Joshua 13

Coke's Commentary on the Holy BibleCoke's Commentary



The boundaries of the land not yet conquered: the countries and cities beyond Jordan assigned to the two tribes of Reuben and Gad, and the half tribe of Manasseh, are specified.

Before Christ 1445.

Verse 1

Ver. 1. Now Joshua was old and stricken in years By assigning to Joshua the same age with Caleb, it is easy to justify what the sacred historian says; for Caleb was now eighty-five years old, ch. Joshua 14:10. Joshua, however, is commonly made to be more, for reasons drawn from the chronology of the time which elapsed from the departure out of Egypt, till the building of the temple of Solomon. See Bedford's Script. Chronol. b. v. c. 2. We suppose him, with the generality of interpreters, to have been about one hundred years of age; for, allowing him to have been forty-five when he left Egypt, if we add to them the forty years spent in the wilderness, and the seven which it took him to conquer the land of Canaan, we shall find him to be ninety-two years of age at the end of the war. Now he lived one hundred and ten years; so that, according to our supposition, he must have made the division of the country seven or eight years after the conquest. See Vignoles, tom. 1: p. 1-16.

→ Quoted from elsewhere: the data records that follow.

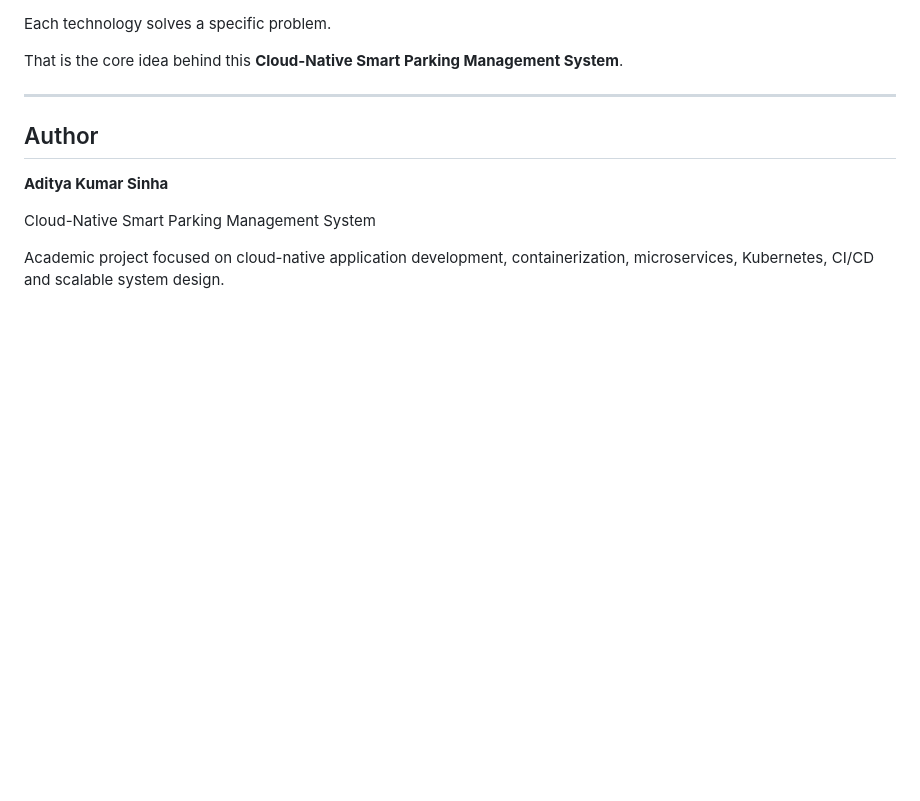
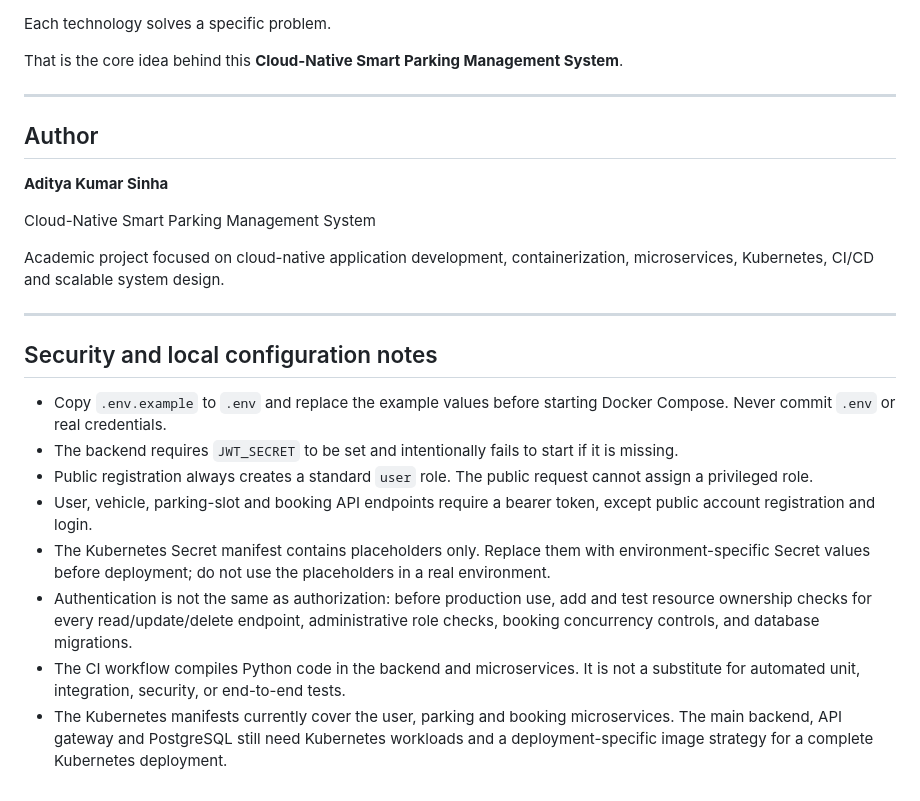
Before and after one commit to AdityaSinha2911/smart-parking-management, a Markdown page: README.md, the part around the change. GitHub-like rendering; blank space fills up the shorter version.

Commit message:
Document security configuration and remaining deployment limitations

```diff
--- a/README.md
+++ b/README.md
@@ -1414,3 +1414,16 @@ That is the core idea behind this **Cloud-Native Smart Parking Management System
 Cloud-Native Smart Parking Management System
 
 Academic project focused on cloud-native application development, containerization, microservices, Kubernetes, CI/CD and scalable system design.
+
+---
+
+## Security and local configuration notes
+
+- Copy `.env.example` to `.env` and replace the example values before starting Docker Compose. Never commit `.env` or real credentials.
+- The backend requires `JWT_SECRET` to be set and intentionally fails to start if it is missing.
+- Public registration always creates a standard `user` role. The public request cannot assign a privileged role.
+- User, vehicle, parking-slot and booking API endpoints require a bearer token, except public account registration and login.
+- The Kubernetes Secret manifest contains placeholders only. Replace them with environment-specific Secret values before deployment; do not use the placeholders in a real environment.
+- Authentication is not the same as authorization: before production use, add and test resource ownership checks for every read/update/delete endpoint, administrative role checks, booking concurrency controls, and database migrations.
+- The CI workflow compiles Python code in the backend and microservices. It is not a substitute for automated unit, integration, security, or end-to-end tests.
+- The Kubernetes manifests currently cover the user, parking and booking microservices. The main backend, API gateway and PostgreSQL still need Kubernetes workloads and a deployment-specific image strategy for a complete Kubernetes deployment.
```
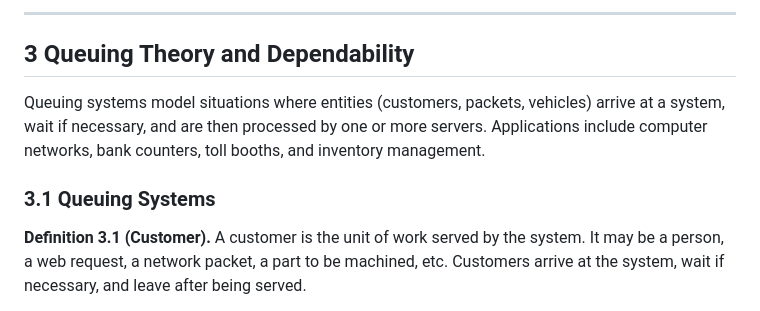
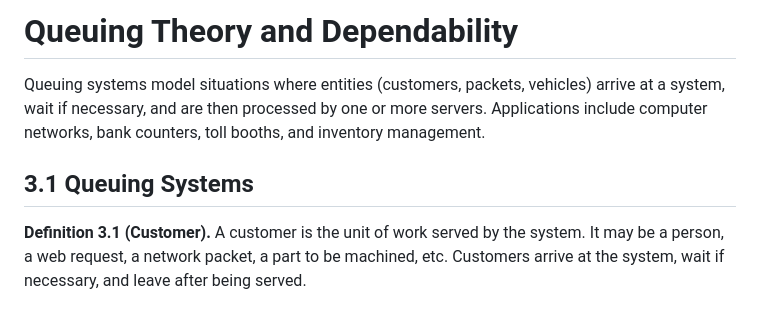
Before and after one commit to CipherOps-blog/CipherOps, a Markdown page: courses/maths/7. Queuing Theory and Dependability.md, the part around one of its changes. GitHub-like rendering.

Commit message:
Update headings and formatting in Queuing Theory document

```diff
--- a/courses/maths/7. Queuing Theory and Dependability.md
+++ b/courses/maths/7. Queuing Theory and Dependability.md
@@ -1,10 +1,8 @@
----
-
-## 3 Queuing Theory and Dependability
+# Queuing Theory and Dependability
 
 Queuing systems model situations where entities (customers, packets, vehicles) arrive at a system, wait if necessary, and are then processed by one or more servers. Applications include computer networks, bank counters, toll booths, and inventory management.
 
-### 3.1 Queuing Systems
+## 3.1 Queuing Systems
 
 **Definition 3.1 (Customer).** A customer is the unit of work served by the system. It may be a person, a web request, a network packet, a part to be machined, etc. Customers arrive at the system, wait if necessary, and leave after being served.
 
```
Also changed, not shown: other parts of courses/maths/7. Queuing Theory and Dependability.md (+8 -9 lines).
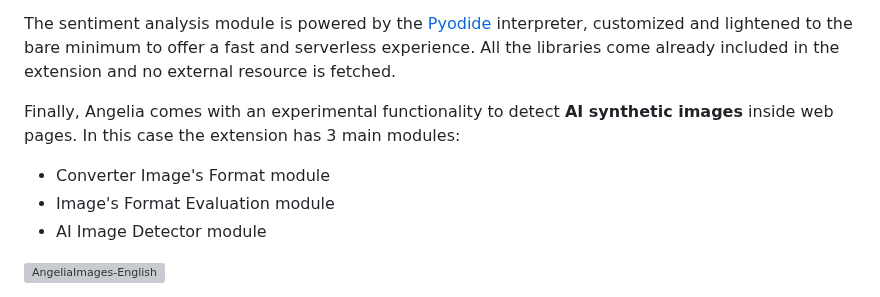
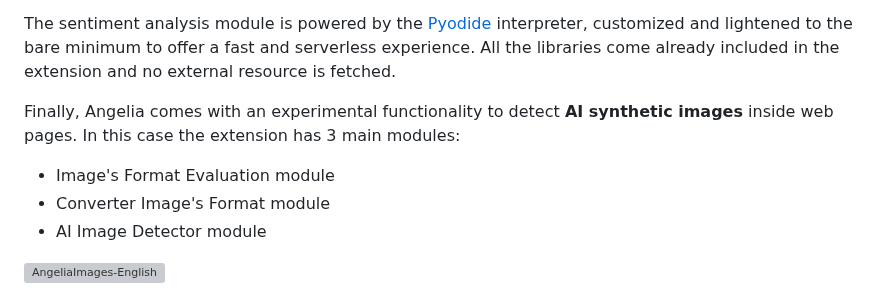
Before and after one commit to YuriBrandi/Angelia, a Markdown page: README.md, the part around the change. Drawn GitHub-style; grey boxes are pictures that could not be loaded.

```diff
--- a/README.md
+++ b/README.md
@@ -48,8 +48,8 @@ The sentiment analysis module is powered by the [Pyodide](https://github.com/pyo
 
 Finally, Angelia comes with an experimental functionality to detect **AI synthetic images** inside web pages. In this case the extension has 3 main modules:
 
+- Image's Format Evaluation module
 - Converter Image's Format module
-- Image's Format Evaluation module
 - AI Image Detector module
 
 ![AngeliaImages-English](https://github.com/YuriBrandi/Angelia/assets/114738583/809608dd-7963-4de4-82f2-cd3950d78e34)
```
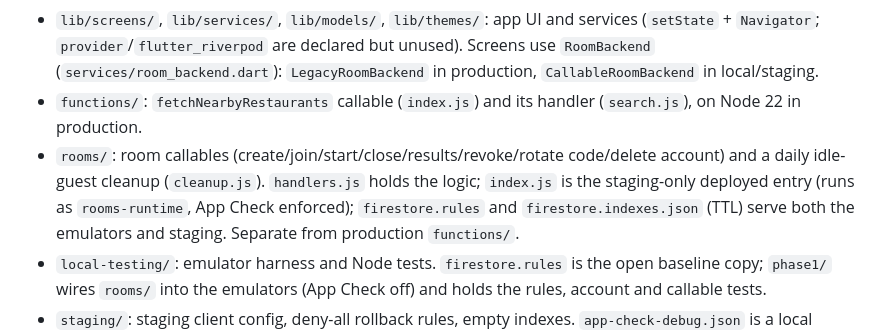
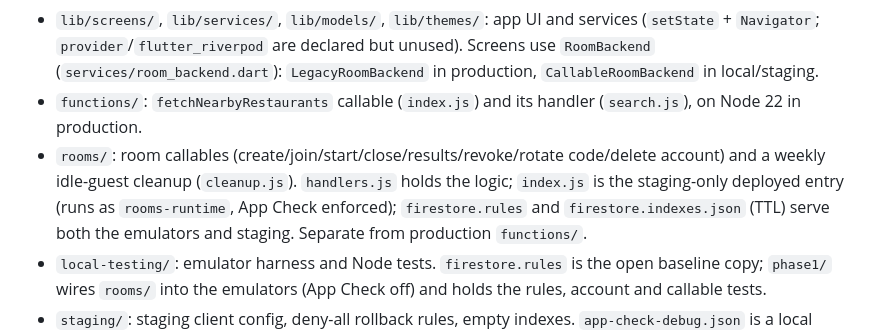
Before and after one commit to daltontewanger/whatdoyouwant, a Markdown page: AGENTS.md, the part around the change. Rendered like a GitHub page.

Commit message:
Note the weekly guest cleanup in AGENTS.md
Co-Authored-By: Claude Opus 5.5 <noreply@anthropic.com>

```diff
--- a/AGENTS.md
+++ b/AGENTS.md
@@ -26,7 +26,7 @@ Repository files and verified console evidence describe actual state. The playbo
 - `lib/environment_guard.dart`, `lib/firebase_options.dart`, `lib/firebase_options_staging.dart`, `lib/firebase_options_local.dart`: per-environment config and guards.
 - `lib/screens/`, `lib/services/`, `lib/models/`, `lib/themes/`: app UI and services (`setState` + `Navigator`; `provider`/`flutter_riverpod` are declared but unused). Screens use `RoomBackend` (`services/room_backend.dart`): `LegacyRoomBackend` in production, `CallableRoomBackend` in local/staging.
 - `functions/`: `fetchNearbyRestaurants` callable (`index.js`) and its handler (`search.js`), on Node 22 in production.
-- `rooms/`: room callables (create/join/start/close/results/revoke/rotate code/delete account) and a daily idle-guest cleanup (`cleanup.js`). `handlers.js` holds the logic; `index.js` is the staging-only deployed entry (runs as `rooms-runtime`, App Check enforced); `firestore.rules` and `firestore.indexes.json` (TTL) serve both the emulators and staging. Separate from production `functions/`.
+- `rooms/`: room callables (create/join/start/close/results/revoke/rotate code/delete account) and a weekly idle-guest cleanup (`cleanup.js`). `handlers.js` holds the logic; `index.js` is the staging-only deployed entry (runs as `rooms-runtime`, App Check enforced); `firestore.rules` and `firestore.indexes.json` (TTL) serve both the emulators and staging. Separate from production `functions/`.
 - `local-testing/`: emulator harness and Node tests. `firestore.rules` is the open baseline copy; `phase1/` wires `rooms/` into the emulators (App Check off) and holds the rules, account and callable tests.
 - `staging/`: staging client config, deny-all rollback rules, empty indexes. `app-check-debug.json` is a local secret and ignored.
 - `scripts/`: `local.mjs` (emulator launcher), `check-environments.mjs` (config preflight), PowerShell launchers.
```
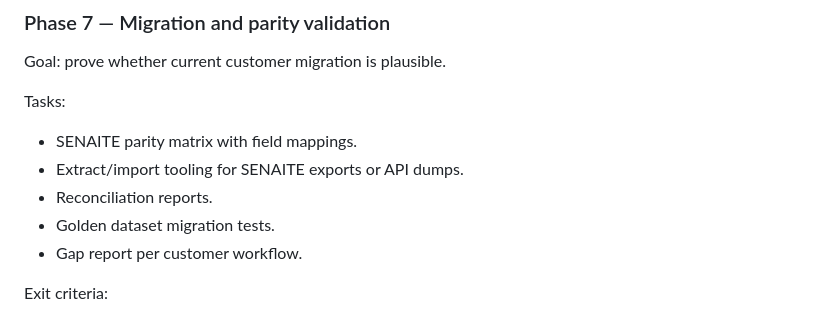
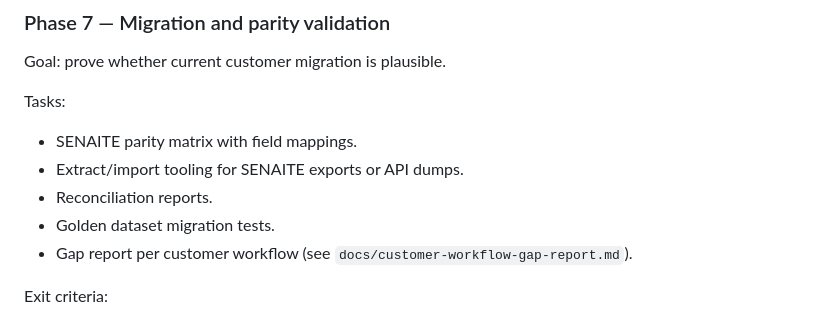
Before and after one commit to warpapaya/ProjectScientist, a Markdown page: docs/senaite-parity-roadmap.md, the part around the change. Drawn GitHub-style.

Commit message:
docs: add customer workflow gap report

```diff
--- a/docs/senaite-parity-roadmap.md
+++ b/docs/senaite-parity-roadmap.md
@@ -258,7 +258,7 @@ Tasks:
 - Extract/import tooling for SENAITE exports or API dumps.
 - Reconciliation reports.
 - Golden dataset migration tests.
-- Gap report per customer workflow.
+- Gap report per customer workflow (see `docs/customer-workflow-gap-report.md`).
 
 Exit criteria:
 - Synthetic and non-sensitive exported data can round-trip with reconciliation.
```
Also changed, not shown: docs/customer-workflow-gap-report.md (added, +126 -0 lines).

And the Lord said unto him, Thou art old, &c.— It is evident that Joshua meditated new conquests: to divert him from which, God leads him to reflect on his great age; as if he had said, "Although a part of the country which I promised to give unto my people remains still to be conquered, yet it is time to make a division of the whole. If this people keep my covenant, I will fully perform my promises; but, in the mean time, it is proper to exercise their faith, and try their submission." God had never promised Joshua that he should conquer the whole land of Canaan; but only, that he should bring his people into it, Deu 31:23 and divide its territories among them, ch. Joshua 1:6. On the one hand, his great age no longer allowed him to bear the fatigues of war; and, on the other, it invited him to a speedy division of the country among the children of Israel, in order to prevent, by his authority, all contest and ground of discontent among them.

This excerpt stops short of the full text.